This creates a lot of new mixed race families. So we would get simple questions like: “How do I do the girls’ hair?”
But we would also get questions like: “How do I teach my kids how to be black?” or “I want to make sure my kids know who they are, how do I do that?”
The next big thing that happened over the last 3 years, as many of us are aware in 2016 President Trump took office. Which meant that President Obama was no longer the president. All I will say about that change is this: Whoever the POTUS is represents the American people not just to the world, but to themselves. As the old adage goes, what you do speaks so loudly I can’t hear what you’re saying.
That being said Black History Month and all of the festivities often make white people feel uncomfortable or uncertain about how to conduct themselves. So before I share how you can celebrate and teach Black culture to your kids or anyone if you’re not black I need you to do one thing:
Just the fact that you’re interested in learning is HUGE. And in 2018 race is a big deal.
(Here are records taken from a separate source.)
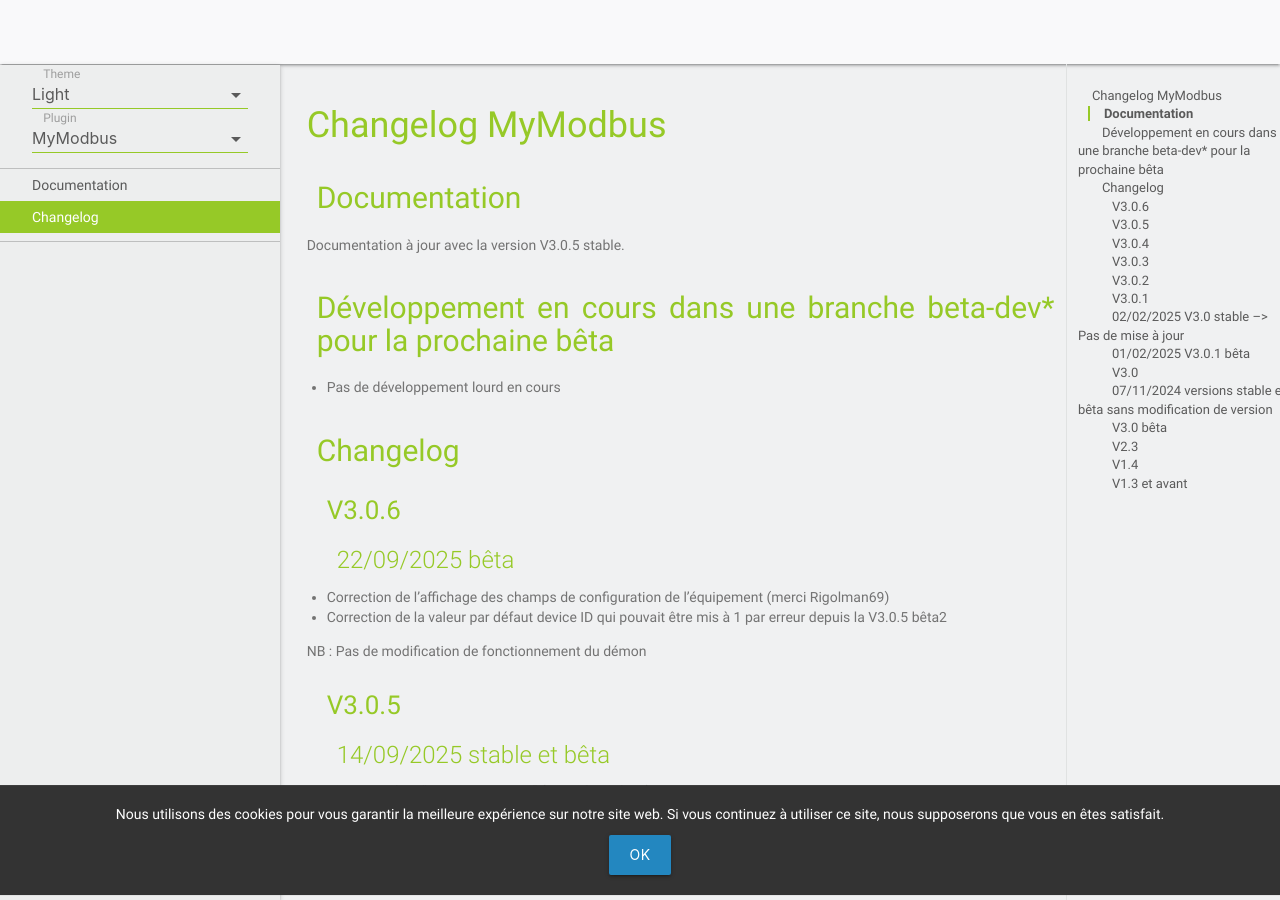
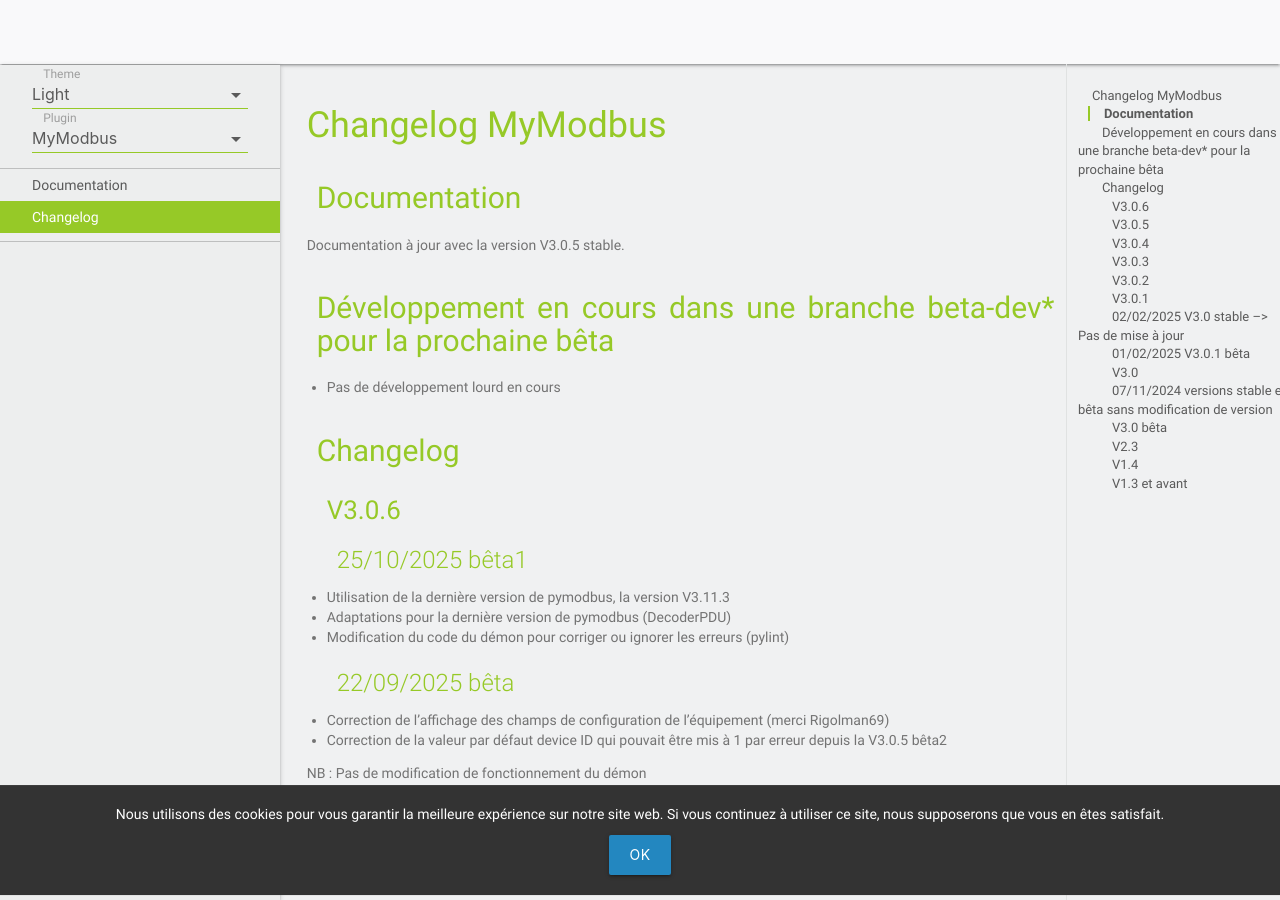
Before and after one commit to MrWaloo/jeedom-plugins-doc, a Jekyll site: the page built from docs/fr_FR/mymodbus_changelog.md, in a window 1280 px wide and 900 px high. Built offline with Jekyll 4.4.1, drawn with Linux system fonts in a browser that asks for light colours; emoji names are drawn with the system emoji font; our own code applies the rules of GitHub Pages for plain Markdown files.

Commit message:
Update mymodbus_changelog.md

```diff
--- a/docs/fr_FR/mymodbus_changelog.md
+++ b/docs/fr_FR/mymodbus_changelog.md
@@ -11,6 +11,12 @@ Documentation à jour avec la version V3.0.5 stable.
 ## Changelog
 
 ### V3.0.6
+
+#### 25/10/2025 bêta1
+
+- Utilisation de la dernière version de pymodbus, la version V3.11.3
+- Adaptations pour la dernière version de pymodbus (DecoderPDU)
+- Modification du code du démon pour corriger ou ignorer les erreurs (pylint)
 
 #### 22/09/2025 bêta
 
```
It can be sensitive so be careful about the language you use but don’t be fearful.
Here’s a simple strategy my friends family, and I use to celebrate our culture: Continual empowering education.
My wife and I homeschool our kids and we teach them continually how incredible people that look like them are. We use the Bible as a reference as well because Egypt is often brought up in the Old Testament and we show them images of people that live in Egypt now to show them that there were brown people represented in the Bible.
We continually empower them with imagery, events, and facts beyond Dr. King, Harriet Tubman, and the other handful of Black heroes taught in public school.
The resources aren’t scarce. A Quick Google and YouTube searches would suffice.
Lastly, we tell our kids something that I know for a fact speaking to white families with black children that they don’t convey: Life will be different and unfair for you because of race.
Oftentimes you may feel led to coddle your kids and protect them from the atrocities of US History such as slavery, Jim Crow, systemic oppression, unfair policing and other things.
Don’t shield them from the knowledge of these atrocities, educate them, and empower them.
My Dad used to say to me: “As a black man you have to be twice as good and be willing to accept half the credit than your white contemporaries to make the same progress.”
But he raised me to treat this reality more as a competition and less than a tragedy. Train your kids to be excellent. Teach them to be the best human being they can be. They’ll be the generation that closes our differences and makes greater changes.
It’ll be uncomfortable, awkward, and it will take work, but it will be worth it.
Odell A. Bizzell II is an inspirational storyteller, author, and entrepreneur. Through his blog and podcast he shares inspirational stories from his life and others that give people practical and life changing advice.
For more information about Odell visit him HERE.